The data shown below were compiled from readership statistics for 50 Mendeley readers of this research output. Click here to see the associated Mendeley record.

Geographical breakdown

Country Count As %
France 1 2%
United States 1 2%
Unknown 48 96%

Demographic breakdown

Readers by professional status Count As %
Student > Ph. D. Student 16 32%
Student > Master 7 14%
Researcher 6 12%
Unspecified 6 12%
Student > Bachelor 5 10%
Other 10 20%
Readers by discipline Count As %
Psychology 22 44%
Unspecified 10 20%
Neuroscience 6 12%
Medicine and Dentistry 4 8%
Business, Management and Accounting 2 4%
Other 6 12%

Attention Score in Context

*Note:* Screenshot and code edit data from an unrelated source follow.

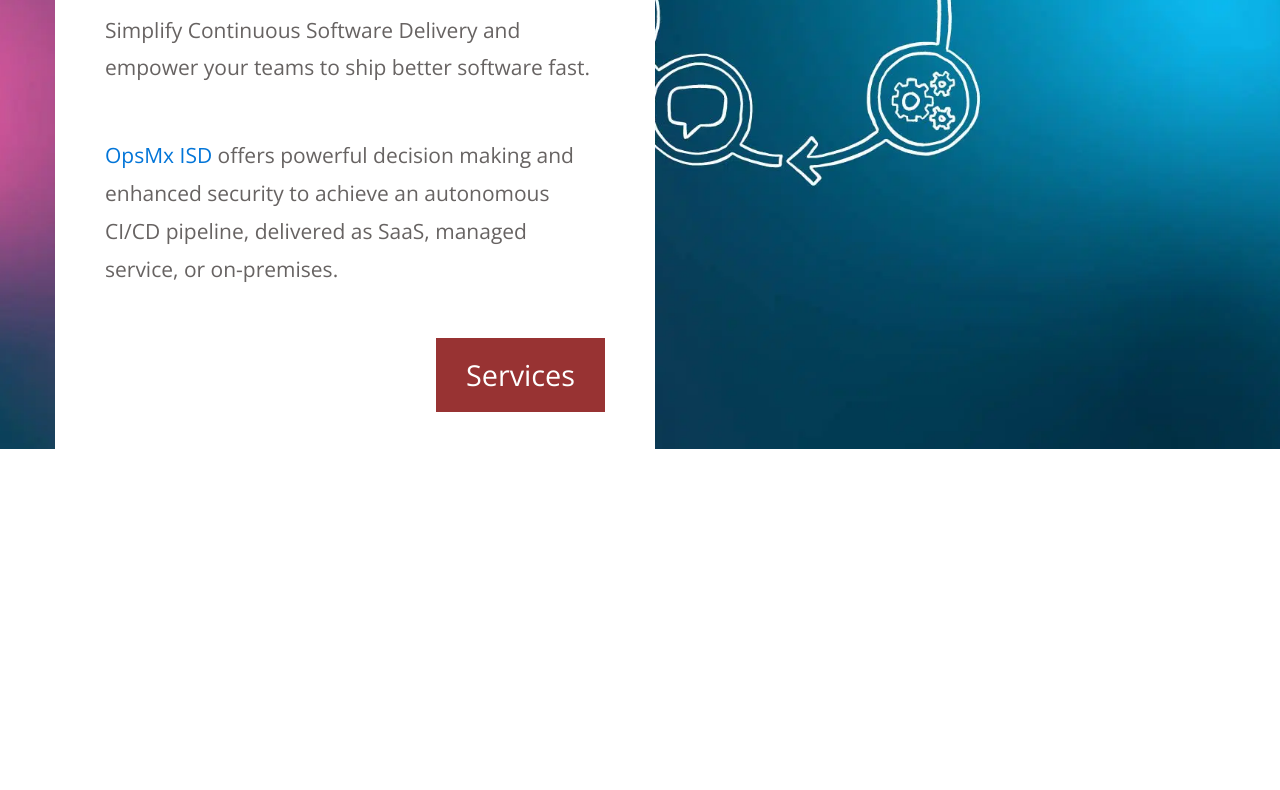
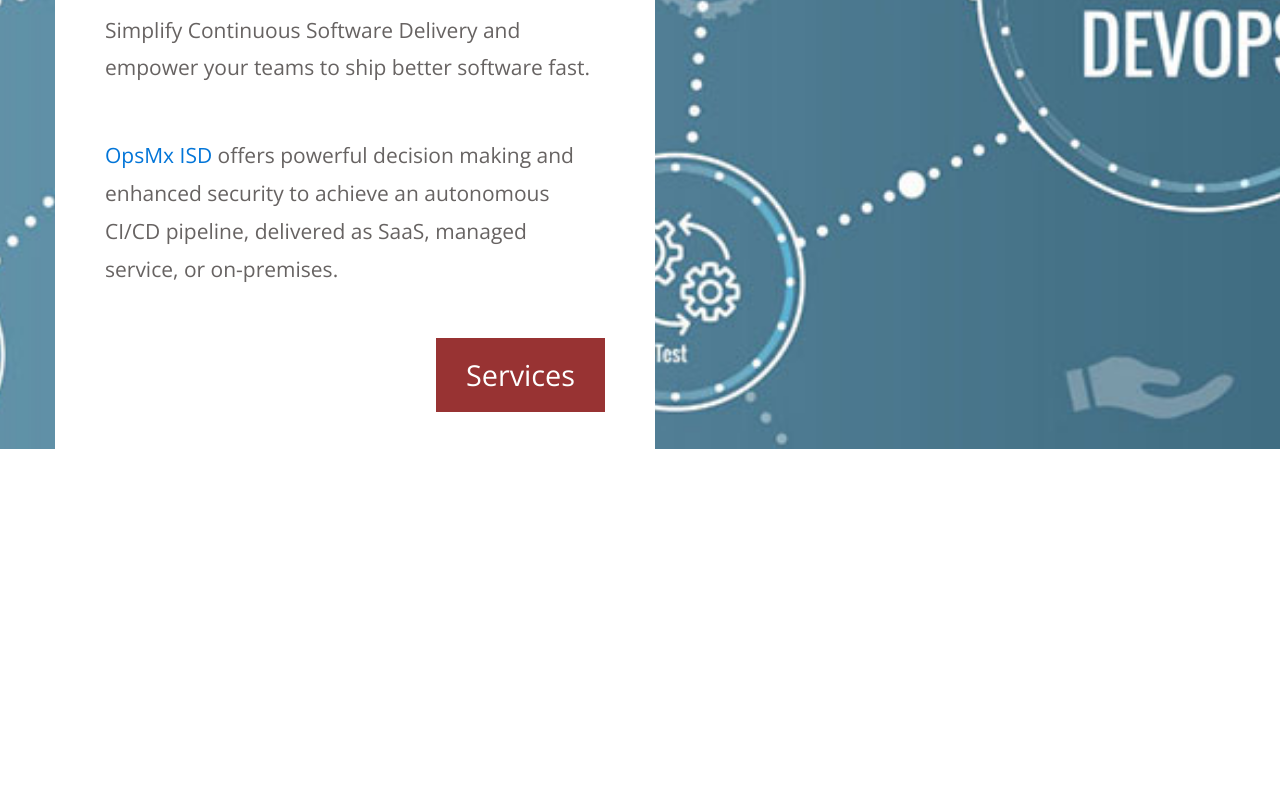
Before and after one commit to yugaa22/hello-script, a plain HTML site: page htmls/index.html in a window 1280 px wide. Shown: the part 421-1211 px from the top of the page. Drawn offline with nearby package versions, Linux system fonts and the light colour scheme.

Commit message:
Update index.html

```diff
--- a/htmls/index.html
+++ b/htmls/index.html
@@ -30,7 +30,7 @@
         <div class="container-fluid" id="main">
 
             <!-- Home -->
-            <section class="parallax-window tm-section tm-section-home" id="home" data-parallax="scroll" data-image-src="img/bg-01.jpg.webp">
+            <section class="parallax-window tm-section tm-section-home" id="home" data-parallax="scroll" data-image-src="img/bg-02.jpg.webp">
                 <div class="tm-page-content-width tm-padding-b">
                     <div class="text-center tm-site-title-wrap">
                         <h1 class="tm-site-title">OpsMx</h1>
```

This research output has an Altmetric Attention Score of 40. This is our high-level measure of the quality and quantity of online attention that it has received. This Attention Score, as well as the ranking and number of research outputs shown below, was calculated when the research output was last mentioned on 14 December 2017.
All research outputs
#427,766
of 13,429,053 outputs
Outputs from Emotion
#118
of 1,574 outputs
Outputs of similar age
#15,975
of 264,842 outputs
Outputs of similar age from Emotion
#3
of 16 outputs
Altmetric has tracked 13,429,053 research outputs across all sources so far. Compared to these this one has done particularly well and is in the 96th percentile: it's in the top 5% of all research outputs ever tracked by Altmetric.
So far Altmetric has tracked 1,574 research outputs from this source. They typically receive a lot more attention than average, with a mean Attention Score of 15.0. This one has done particularly well, scoring higher than 92% of its peers.
Older research outputs will score higher simply because they've had more time to accumulate mentions. To account for age we can compare this Altmetric Attention Score to the 264,842 tracked outputs that were published within six weeks on either side of this one in any source. This one has done particularly well, scoring higher than 93% of its contemporaries.
We're also able to compare this research output to 16 others from the same source and published within six weeks on either side of this one. This one has done well, scoring higher than 81% of its contemporaries.